In the afternoon there was personal practice time for 3 hours. This was a chance to reflect on our retreat experience, to read books from the retreat centre library, walk in the beautiful grounds, relax in a hammock or in our rooms, swim in the river or the open-air swimming pool. Before supper there would be a session with a visiting buddhist teacher, which would usually be a Q&A about various aspects of meditation practice. Supper was a DIY affair and followed by an evening silent meditation. Silence would then continue through the evening and until the morning meeting the next day.
On Wednesday there was a whole day of silence, which meant that we were silent from Tuesday at 8.30pm all the way through until Thursday at 9am. I had been looking forward to this aspect of the retreat, as I have enjoyed previous retreats with periods of silence and found them relaxing and peaceful. I was taken by surprise with the silence this time, it didn’t really feel like silence at all. I hadn’t realised how busy my mind had become. There was a constant running commentary going on in my head, that I hadn’t really noticed in the day to day business of ‘real life’. In the morning on Wednesday I felt as though there would never be any silence, but once I had observed the busyness of my mind, I felt that I could work with it and by the afternoon, I had reached a place where it seemed like my thoughts had slowed down and there was more spaciousness.

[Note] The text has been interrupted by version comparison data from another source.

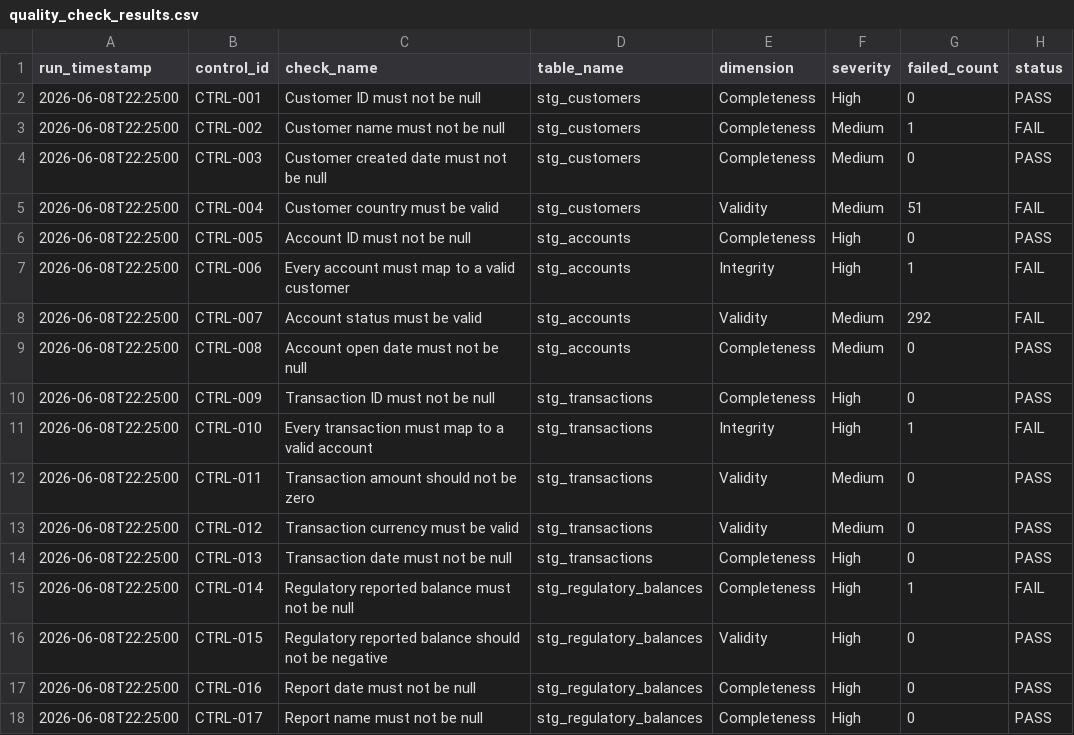
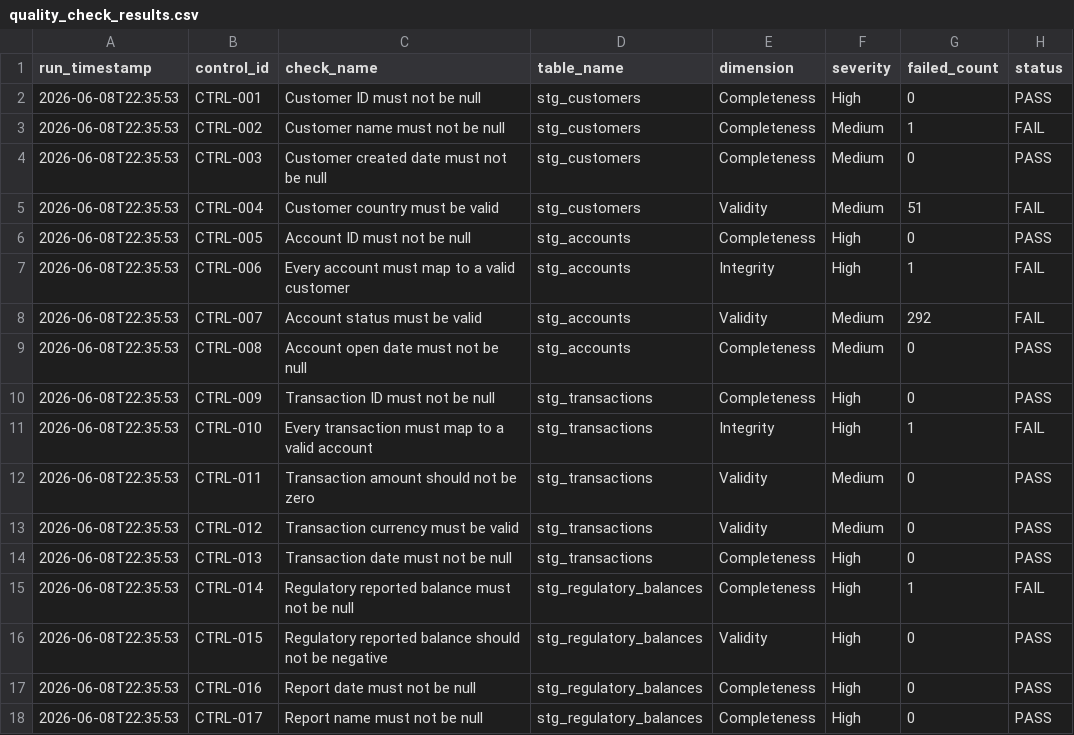
Before and after one commit to Apate119/agentic-finance-data-governance, a CSV file: outputs/data_quality/quality_check_results.csv, drawn as a sheet.

Commit message:
Refresh generated pipeline outputs

```diff
--- a/outputs/data_quality/quality_check_results.csv
+++ b/outputs/data_quality/quality_check_results.csv
@@ -1,18 +1,18 @@
 run_timestamp,control_id,check_name,table_name,dimension,severity,failed_count,status
-2026-06-08T22:25:00,CTRL-001,Customer ID must not be null,stg_customers,Completeness,High,0,PASS
-2026-06-08T22:25:00,CTRL-002,Customer name must not be null,stg_customers,Completeness,Medium,1,FAIL
-2026-06-08T22:25:00,CTRL-003,Customer created date must not be null,stg_customers,Completeness,Medium,0,PASS
-2026-06-08T22:25:00,CTRL-004,Customer country must be valid,stg_customers,Validity,Medium,51,FAIL
-2026-06-08T22:25:00,CTRL-005,Account ID must not be null,stg_accounts,Completeness,High,0,PASS
-2026-06-08T22:25:00,CTRL-006,Every account must map to a valid customer,stg_accounts,Integrity,High,1,FAIL
-2026-06-08T22:25:00,CTRL-007,Account status must be valid,stg_accounts,Validity,Medium,292,FAIL
-2026-06-08T22:25:00,CTRL-008,Account open date must not be null,stg_accounts,Completeness,Medium,0,PASS
-2026-06-08T22:25:00,CTRL-009,Transaction ID must not be null,stg_transactions,Completeness,High,0,PASS
-2026-06-08T22:25:00,CTRL-010,Every transaction must map to a valid account,stg_transactions,Integrity,High,1,FAIL
-2026-06-08T22:25:00,CTRL-011,Transaction amount should not be zero,stg_transactions,Validity,Medium,0,PASS
-2026-06-08T22:25:00,CTRL-012,Transaction currency must be valid,stg_transactions,Validity,Medium,0,PASS
-2026-06-08T22:25:00,CTRL-013,Transaction date must not be null,stg_transactions,Completeness,High,0,PASS
-2026-06-08T22:25:00,CTRL-014,Regulatory reported balance must not be null,stg_regulatory_balances,Completeness,High,1,FAIL
-2026-06-08T22:25:00,CTRL-015,Regulatory reported balance should not be negative,stg_regulatory_balances,Validity,High,0,PASS
-2026-06-08T22:25:00,CTRL-016,Report date must not be null,stg_regulatory_balances,Completeness,High,0,PASS
-2026-06-08T22:25:00,CTRL-017,Report name must not be null,stg_regulatory_balances,Completeness,High,0,PASS
+2026-06-08T22:35:53,CTRL-001,Customer ID must not be null,stg_customers,Completeness,High,0,PASS
+2026-06-08T22:35:53,CTRL-002,Customer name must not be null,stg_customers,Completeness,Medium,1,FAIL
+2026-06-08T22:35:53,CTRL-003,Customer created date must not be null,stg_customers,Completeness,Medium,0,PASS
+2026-06-08T22:35:53,CTRL-004,Customer country must be valid,stg_customers,Validity,Medium,51,FAIL
+2026-06-08T22:35:53,CTRL-005,Account ID must not be null,stg_accounts,Completeness,High,0,PASS
+2026-06-08T22:35:53,CTRL-006,Every account must map to a valid customer,stg_accounts,Integrity,High,1,FAIL
+2026-06-08T22:35:53,CTRL-007,Account status must be valid,stg_accounts,Validity,Medium,292,FAIL
+2026-06-08T22:35:53,CTRL-008,Account open date must not be null,stg_accounts,Completeness,Medium,0,PASS
+2026-06-08T22:35:53,CTRL-009,Transaction ID must not be null,stg_transactions,Completeness,High,0,PASS
+2026-06-08T22:35:53,CTRL-010,Every transaction must map to a valid account,stg_transactions,Integrity,High,1,FAIL
+2026-06-08T22:35:53,CTRL-011,Transaction amount should not be zero,stg_transactions,Validity,Medium,0,PASS
+2026-06-08T22:35:53,CTRL-012,Transaction currency must be valid,stg_transactions,Validity,Medium,0,PASS
+2026-06-08T22:35:53,CTRL-013,Transaction date must not be null,stg_transactions,Completeness,High,0,PASS
+2026-06-08T22:35:53,CTRL-014,Regulatory reported balance must not be null,stg_regulatory_balances,Completeness,High,1,FAIL
+2026-06-08T22:35:53,CTRL-015,Regulatory reported balance should not be negative,stg_regulatory_balances,Validity,High,0,PASS
+2026-06-08T22:35:53,CTRL-016,Report date must not be null,stg_regulatory_balances,Completeness,High,0,PASS
+2026-06-08T22:35:53,CTRL-017,Report name must not be null,stg_regulatory_balances,Completeness,High,0,PASS
```
Also changed, not shown: outputs/remediation/remediation_action_log.csv, outputs/scorecards/dq_results_enriched.csv.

On reflection, I can see that my mind had been getting busier and busier over the last few weeks and months, but that I hadn’t really noticed. I had been running group meditations but neglecting my own practice and this silence had brought that into focus. The lesson I’m taking from this is the importance of leading from my own practice.

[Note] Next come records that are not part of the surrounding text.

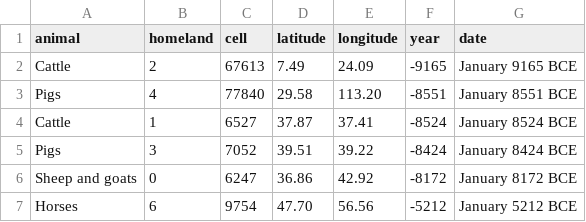
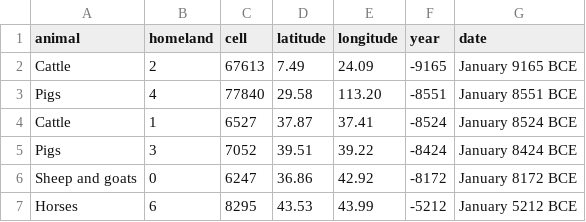
Before and after one commit to djeyprott/sim2, a CSV file: docs/stats/real-seed2-herding-origins.csv, drawn as a sheet.

```diff
--- a/docs/stats/real-seed2-herding-origins.csv
+++ b/docs/stats/real-seed2-herding-origins.csv
@@ -6,2 +6,2 @@ animal,homeland,cell,latitude,longitude,year,date
 "Sheep and goats",0,6247,36.86,42.92,-8172,January 8172 BCE
-"Horses",6,9754,47.70,56.56,-5212,January 5212 BCE
+"Horses",6,8295,43.53,43.99,-5212,January 5212 BCE
```
Also changed, not shown: docs/stats/random-seed1-technology-events.csv, docs/stats/real-seed1-herding-origins.csv, 8 other files.
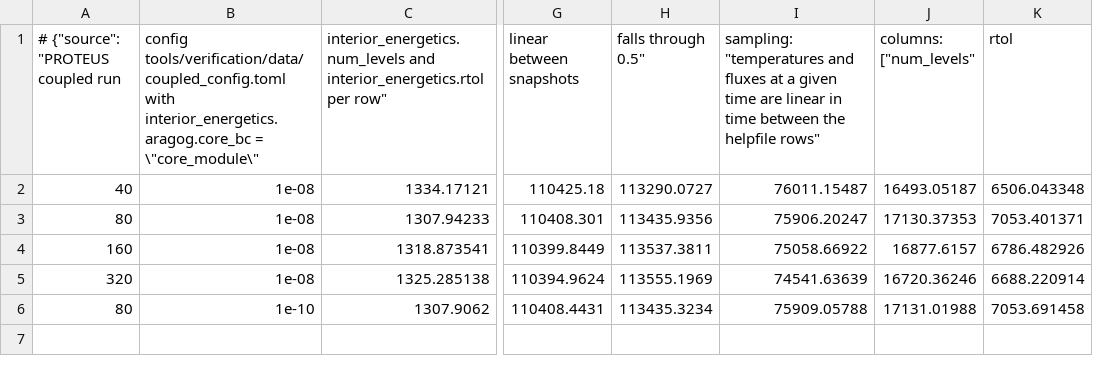
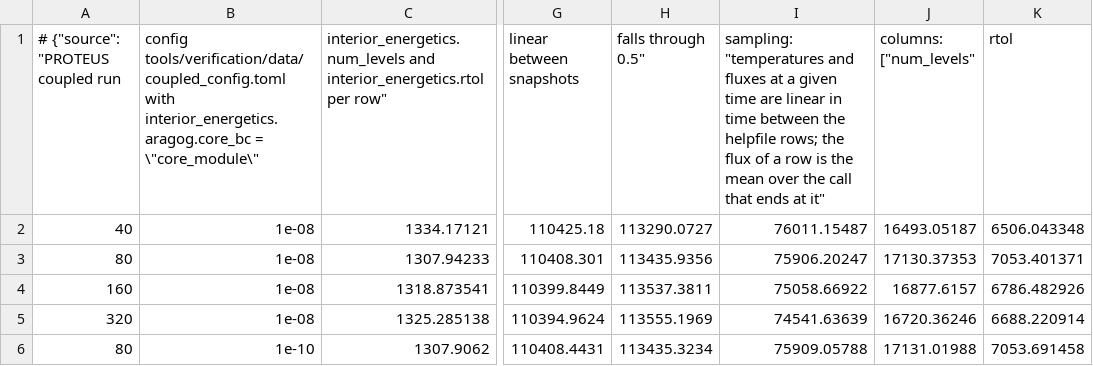
Before and after one commit to FormingWorlds/aragog, a CSV file: tools/verification/data/coupled_mesh_convergence.csv, drawn as a sheet; only a part is shown, gaps mark what is left out; the diff names each change by its address in the sheet, - before the commit and + after, or states it on an @@ line.

Commit message:
Report every page value that fails and reproduce the onset solve
The page check now compares every value of an item before it fails and lists each value outside its tolerance, so one run on another platform shows all of them. Item 9, the CVODE solve through the onset, is reproduced like the other items, and its test asserts that the CMB heat closes to 1e-6 at rtol 1e-10 and not at the default 1e-8. The mixing-constant changes of item 13 must stay above zero, and t_cmb_max_abs_diff of item 10 returns to the relative check, which is wider than its band.

Section 13 gives the measured sensitivity of the stable-layer comparison: the -2 TW centre temperature, which a last-bit change of the start temperature lowers from 1.24 K to 0.99 K, the smaller changes of the other cases, and the 0.69 K that Linux gives for the 8 TW case. Section 11 and the data README state that the flux of a helpfile row is the mean over the call that ends at it; the 1.1 % change at 100 kyr under the tighter tolerance comes from the different call lengths.

The energy_balance table comes from a rerun on the same aragog commit as the core_module tables. Its times, temperatures and melt fractions are identical to the earlier run and its fluxes agree to 1.7e-6, so no page value changes.

```diff
--- a/tools/verification/data/coupled_mesh_convergence.csv
+++ b/tools/verification/data/coupled_mesh_convergence.csv
-I1: …the helpfile rows"
+I1: …the helpfile rows; the flux of a row is the mean over the call that ends at it"
```
Also changed, not shown: tools/verification/data/coupled_energy_balance.csv, 5 other files.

Overall, this was a great week, the main benefit being the chance to reconnect with my own practice. Since I got home I’ve been practicing every morning for between 20 and 40 minutes and I intend to keep this up. I feel energised and renewed and ready to face the ‘real world’ again.

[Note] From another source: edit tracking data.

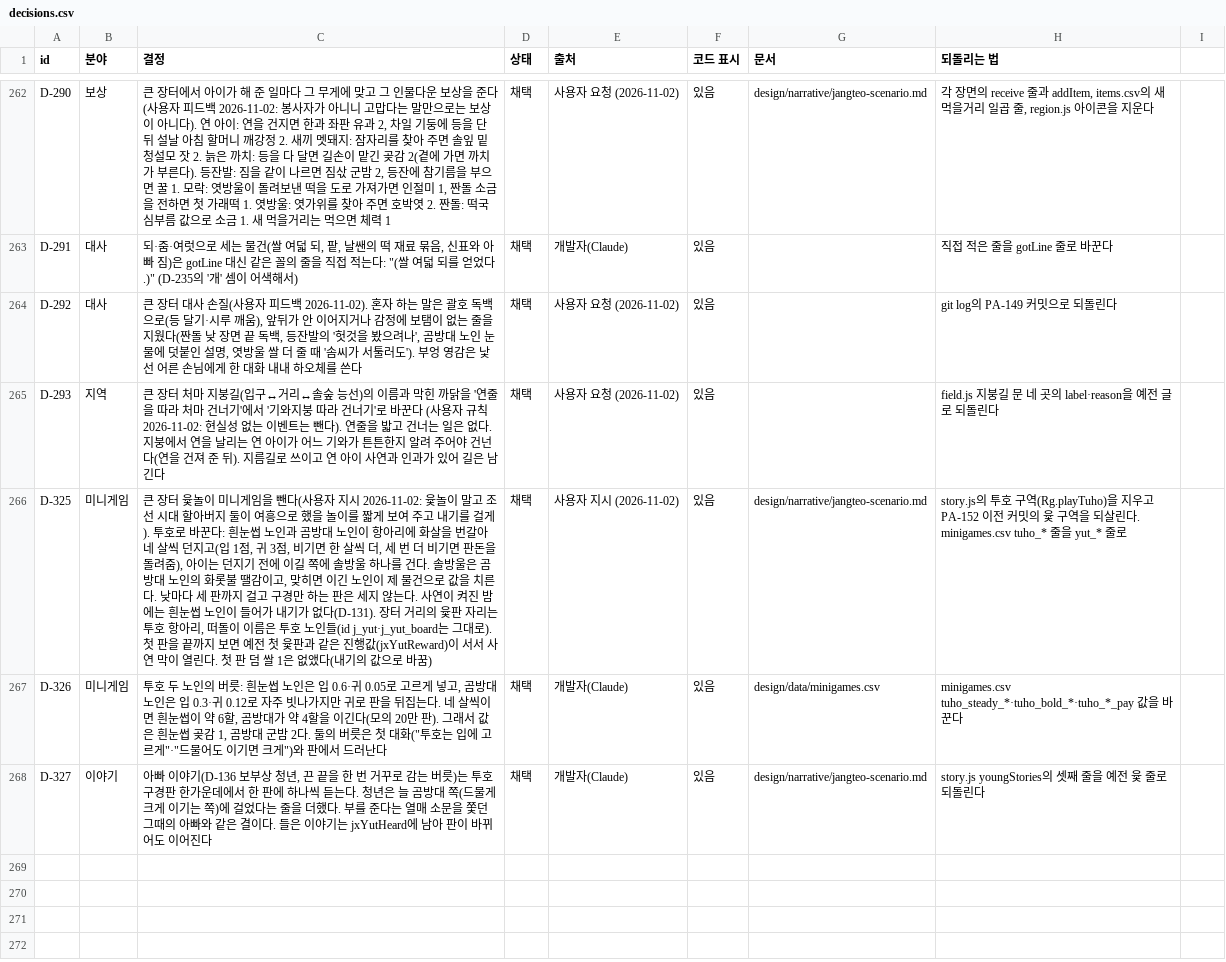
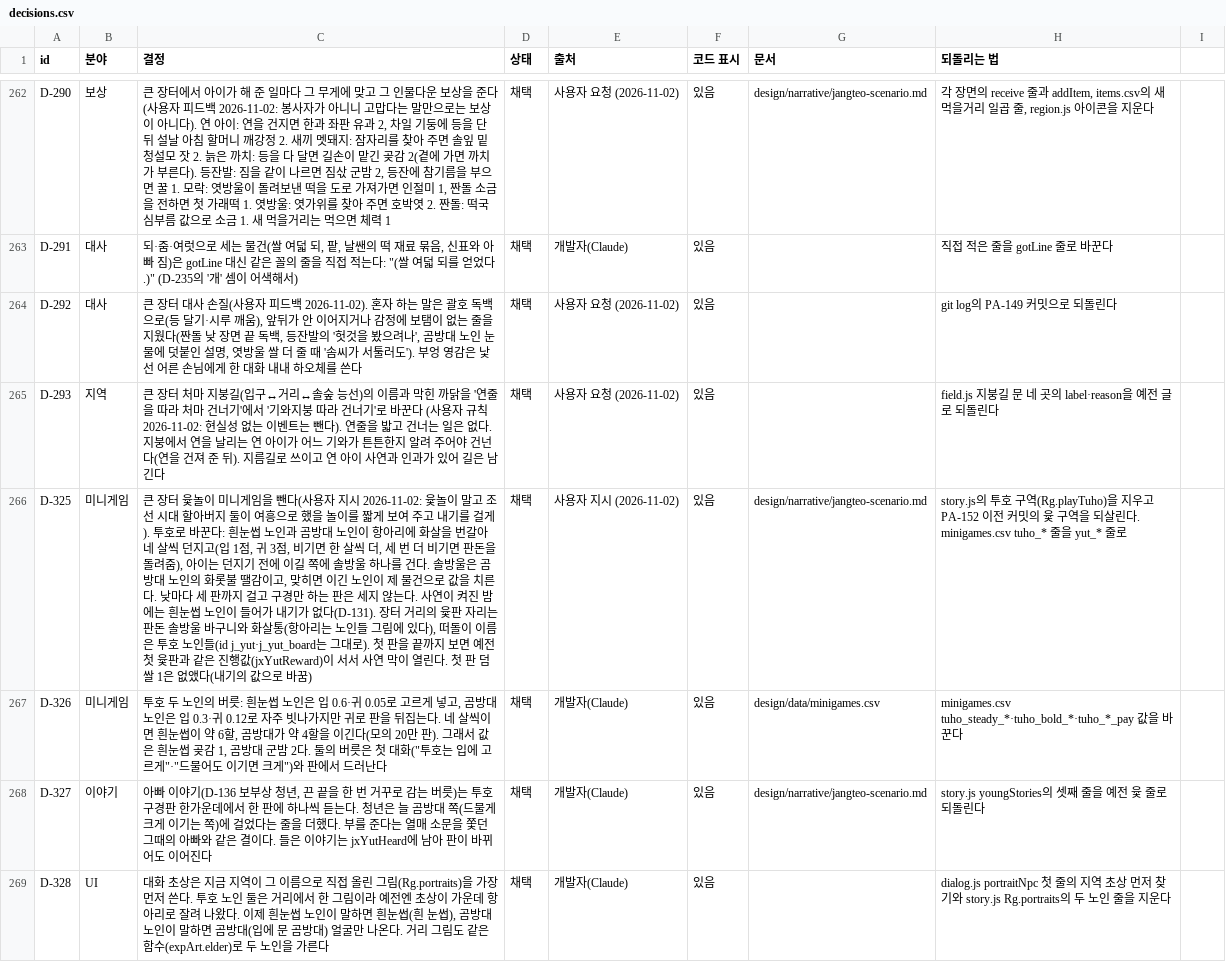
Before and after one commit to MATTTTJ/PACKOON, a CSV file: design/data/decisions.csv, drawn as a sheet; only a part is shown, gaps mark what is left out; the diff names each change by its address in the sheet, - before the commit and + after, or states it on an @@ line.

```diff
--- a/design/data/decisions.csv
+++ b/design/data/decisions.csv
-C266 (결정): …자리는 투호 항아리, 떠돌이…
+C266 (결정): …자리는 판돈 솔방울 바구니와 화살통(항아리는 노인들 그림에 있다), 떠돌이…
+row 269: D-328 | UI | 대화 초상은 지금 지역이 그 이름으로 직접 올린 그림(Rg.portraits)을 가장 먼저 쓴다. 투호 노인 둘은 거리에서 한 그림이라 예전엔 초상이 가운데 항아리로 잘려 나왔다. 이제 흰눈썹 노인이 말하면 흰눈썹(흰 눈썹), 곰방대 노인이 말하면 곰방대(입에 문 곰방대) 얼굴만 나온다. 거리 그림도 같은 함수(expArt.elder)로 두 노인을 가른다 | 채택 | 개발자(Claude) | 있음 |  | dialog.js portraitNpc 첫 줄의 지역 초상 먼저 찾기와 story.js Rg.portraits의 두 노인 줄을 지운다
```
Also changed, not shown: 5 other files.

I was also pleasantly surprised about the experience of communal living with a group of women. This was my first experience of an all-female group and there was an ease and familiarity that came very early in the week, as well as a feeling of mutual respect and support.
If you are thinking of trying a retreat, I would encourage you to give it a go, it might surprise you how much you will take away from it. There are lots of secular and shorter retreats available and lots of beautiful centres around the country and abroad, depending on your budget. There are also some retreats that are free or subsidised, contact me if you’d like the details of these or the retreat centre where I stayed.
Some common myths we’ve heard about mindfulness are busted here:
It can’t be Christmas already? The older I get, the quicker it seems to come around each year. This year it seems even earlier after just spending a fortnight at Disneyworld, where Christmas celebrations started just as we arrived, at the beginning of November. I have now heard every variation of Christmas carol and song performed in a Disney format.
But don’t get me wrong, I’m not a Grinch, I love Christmas. I was singing along with every Disney Christmas song and dancing around the Christmas trees. The build-up to Christmas gives us something to look forward to through the bleak winter months of November and December where it doesn’t even seem to get light some days. I love the music, the trashy TV, the copious amounts of calorific food and drink.
The thing is, the anticipation of the event always seems to be more rewarding than Christmas itself. I love the build-up, the decorating, making lists, talking about plans with friends, Christmas Eve in the pub, planning menus, even the shopping can be fun. But when the big day comes, it often seems like an anti-climax.
I’ve been thinking about why this is, in relation to what I know about Mindfulness. I know that mindfulness is the awareness that arises when we pay attention, on purpose and non-judgmentally, to the present moment. When I consider this definition from Jon Kabat-Zinn, it seems obvious. I spend all my time pre-Christmas looking forward to the day itself, instead of mindfully enjoying the build-up, which is the part I really enjoy and is happening now, in the present!
So this year, instead of pinning all my hopes on one day, I’m going to take the time to be mindful in the run-up and enjoy each moment as it arises.
As some of you are probably aware, I have been training to run in the Cardiff Half Marathon, which is happening in less than two weeks’ time, on 1st October 2017. Prior to this, I wasn’t a runner, the furthest I had ever run was 5k and that nearly killed me, or it certainly felt that way.
I wanted to take part to challenge myself, as well as to improve my fitness and overall health. I found a 12-week half marathon training programme on the internet and off I went. The first couple of weeks involved running for no more than 30 minutes at a time, although this was hard enough. Gradually over the weeks it built up to two medium length runs during the week and a long run of up to two hours at the weekend.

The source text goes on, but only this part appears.